Task statement
Where the data below has the string "auto", return the whole line.

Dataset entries
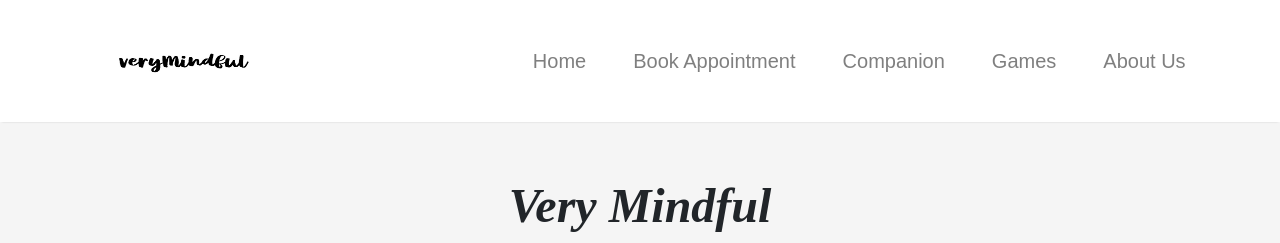
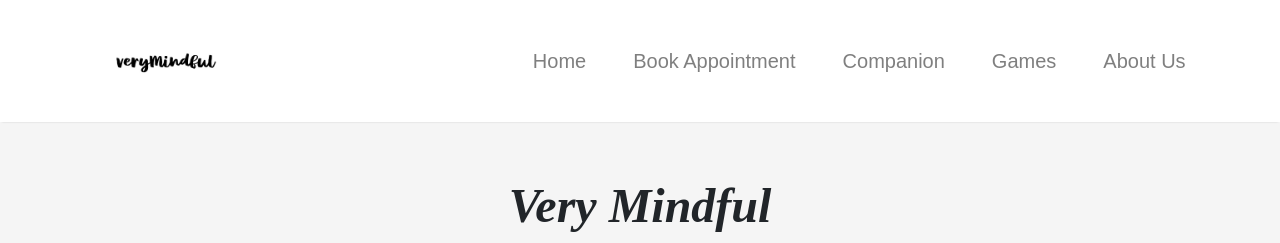
Before and after one commit to Nandan-Aditey/Pravega-Hackathon, a Jekyll site: the page built from index.html, in a window 1280 px wide. Shown: the top 243 px of the page. Built offline with Jekyll 4.4.1, drawn with Linux system fonts in a browser that asks for light colours; nearby versions of some CDN libraries; the list of posts is cut into pages by our own code.

Commit message:
image zie

```diff
--- a/_layouts/default.html
+++ b/_layouts/default.html
@@ -115,7 +115,7 @@ ga('send', 'pageview');
 
    <!-- Begin Logo -->
     <a class="navbar-brand" href="{{ site.baseurl }}/">
-        <img src="{{ site.baseurl }}/{{ site.logo }}" alt="{{ site.name }}" style="width: 150px; height: auto;">
+        <img src="{{ site.baseurl }}/{{ site.logo }}" alt="{{ site.name }}" style="height: 100px; width: auto;">
     </a>
   <!-- End Logo -->
 
```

Expected answer
-        <img src="{{ site.baseurl }}/{{ site.logo }}" alt="{{ site.name }}" style="width: 150px; height: auto;">
+        <img src="{{ site.baseurl }}/{{ site.logo }}" alt="{{ site.name }}" style="height: 100px; width: auto;">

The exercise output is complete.